Work request ▸ Look through the entries below and say how many lines contain the string "width". Give the number only.

Records shown ▸
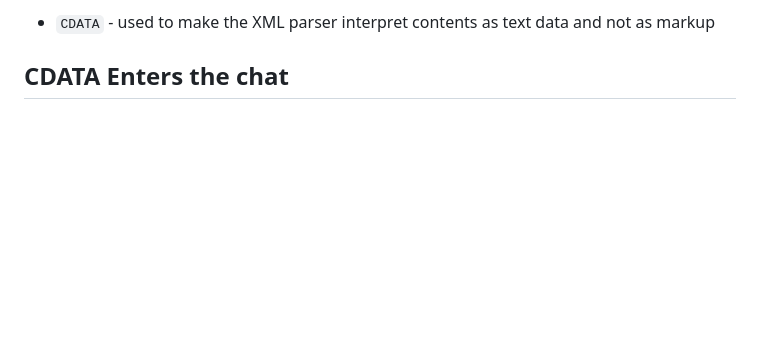
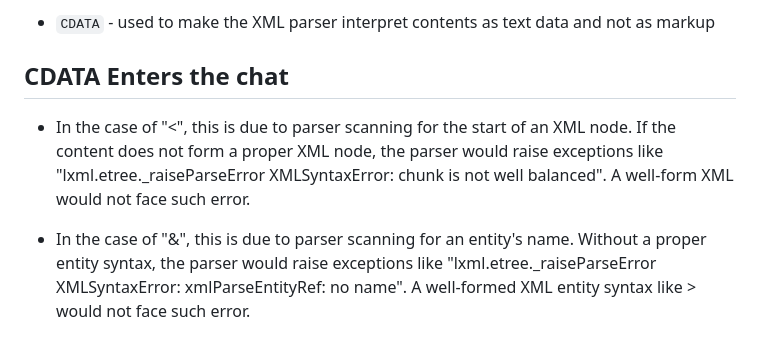
Before and after one commit to anilarelli/Learning, a Markdown page: README.md, the part around the change. Rendered like a GitHub page; blank space fills up the shorter version.

```diff
--- a/README.md
+++ b/README.md
@@ -339,3 +339,7 @@ When an entity is defined more than once, the XML parser will assume the first m
 * `CDATA` - used to make the XML parser interpret contents as text data and not as markup
 
 ## CDATA Enters the chat
+
+* In the case of "<", this is due to parser scanning for the start of an XML node. If the content does not form a proper XML node, the parser would raise exceptions like "lxml.etree._raiseParseError XMLSyntaxError: chunk is not well balanced". A well-form XML <test></test> would not face such error.
+
+* In the case of "&", this is due to parser scanning for an entity's name. Without a proper entity syntax, the parser would raise exceptions like "lxml.etree._raiseParseError XMLSyntaxError: xmlParseEntityRef: no name". A well-formed XML entity syntax like &gt; would not face such error.
```
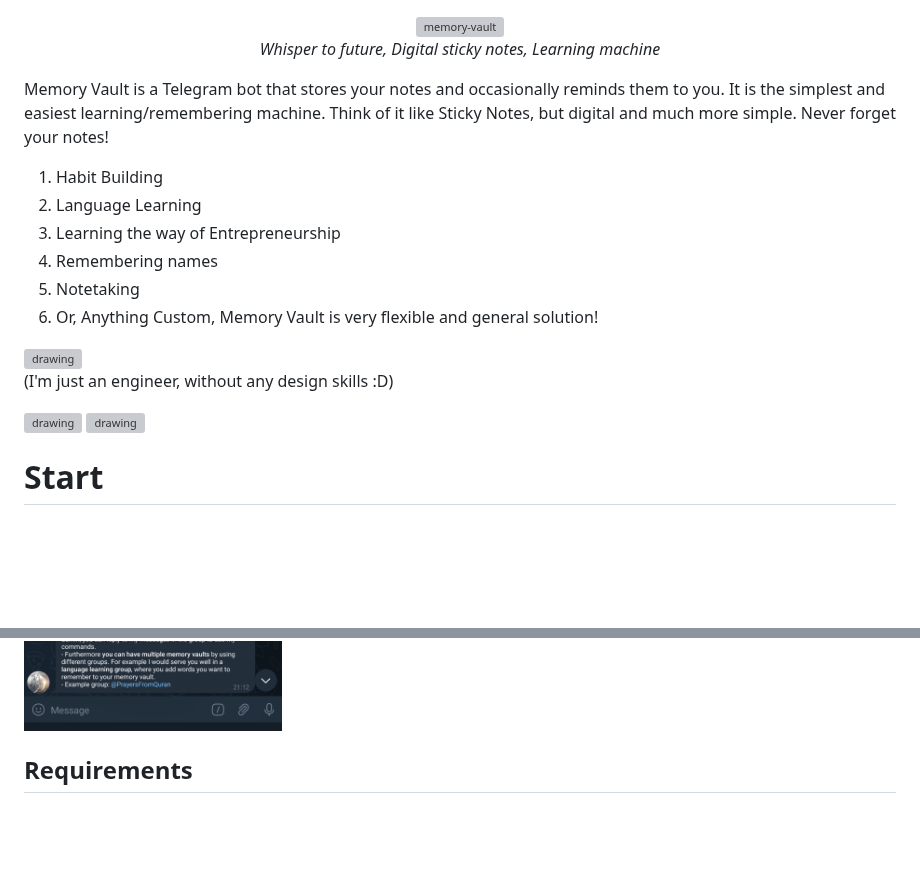
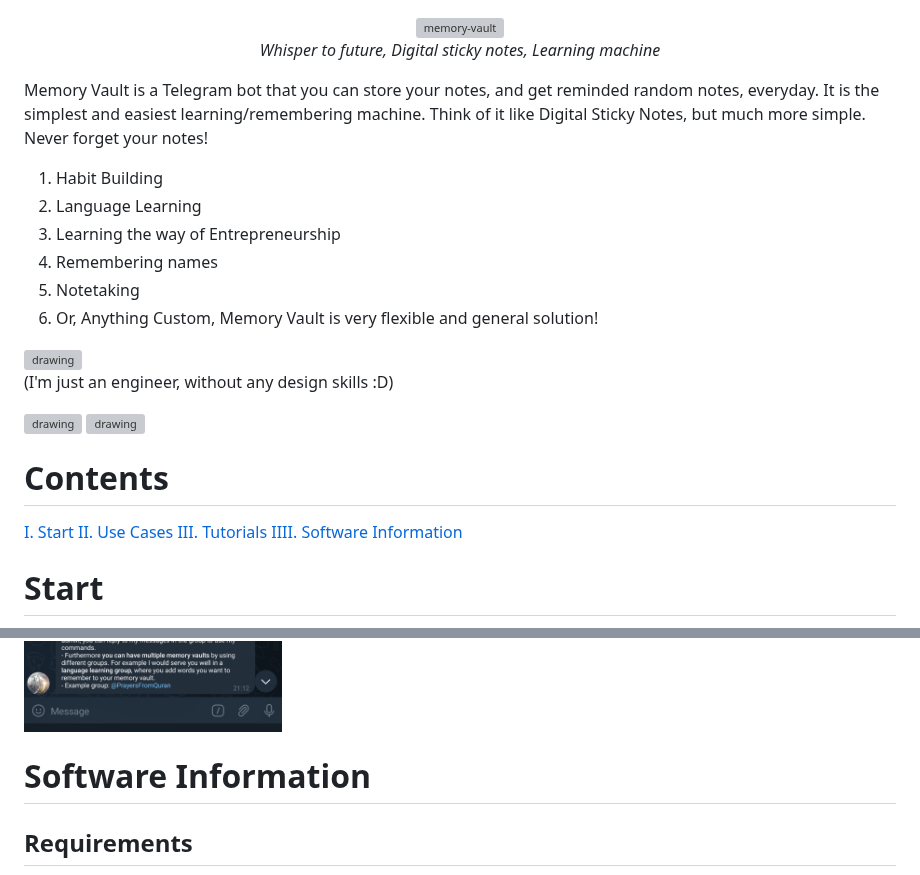
Before and after one commit to omerXfaruq/Memory-Vault, a Markdown page: README.md, 2 parts joined by grey strips. Drawn GitHub-style; blank space fills up the shorter version; grey boxes are pictures that could not be loaded.

```diff
--- a/README.md
+++ b/README.md
@@ -7,7 +7,7 @@
 
 
 
-Memory Vault is a Telegram bot that stores your notes and occasionally reminds them to you. It is the simplest and easiest learning/remembering machine. Think of it like Sticky Notes, but digital and much more simple. Never forget your notes!
+Memory Vault is a Telegram bot that you can store your notes, and get reminded random notes, everyday. It is the simplest and easiest learning/remembering machine. Think of it like Digital Sticky Notes, but much more simple. Never forget your notes!
 
 
 1. Habit Building
@@ -25,6 +25,13 @@ Memory Vault is a Telegram bot that stores your notes and occasionally reminds t
 <img src="img/0.mv-quickstart.png" alt="drawing" width="500"/>
 
 <img src="img/0.mv-quickstart1.png" alt="drawing" width="500"/>
+
+# Contents
+
+[I. Start](#start)
+[II. Use Cases](#use-cases)
+[III. Tutorials](#tutorials)
+[IIII. Software Information](#software-information)
 
 
 # Start
@@ -81,6 +88,8 @@ Unfortunately in this era our days&agendas are very busy and it is very hard to
 <img src="img/7.help.png" alt="drawing" width="500"/>
 
 
+# Software Information
+
 
 ## Requirements
 
```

Task response ▸ 3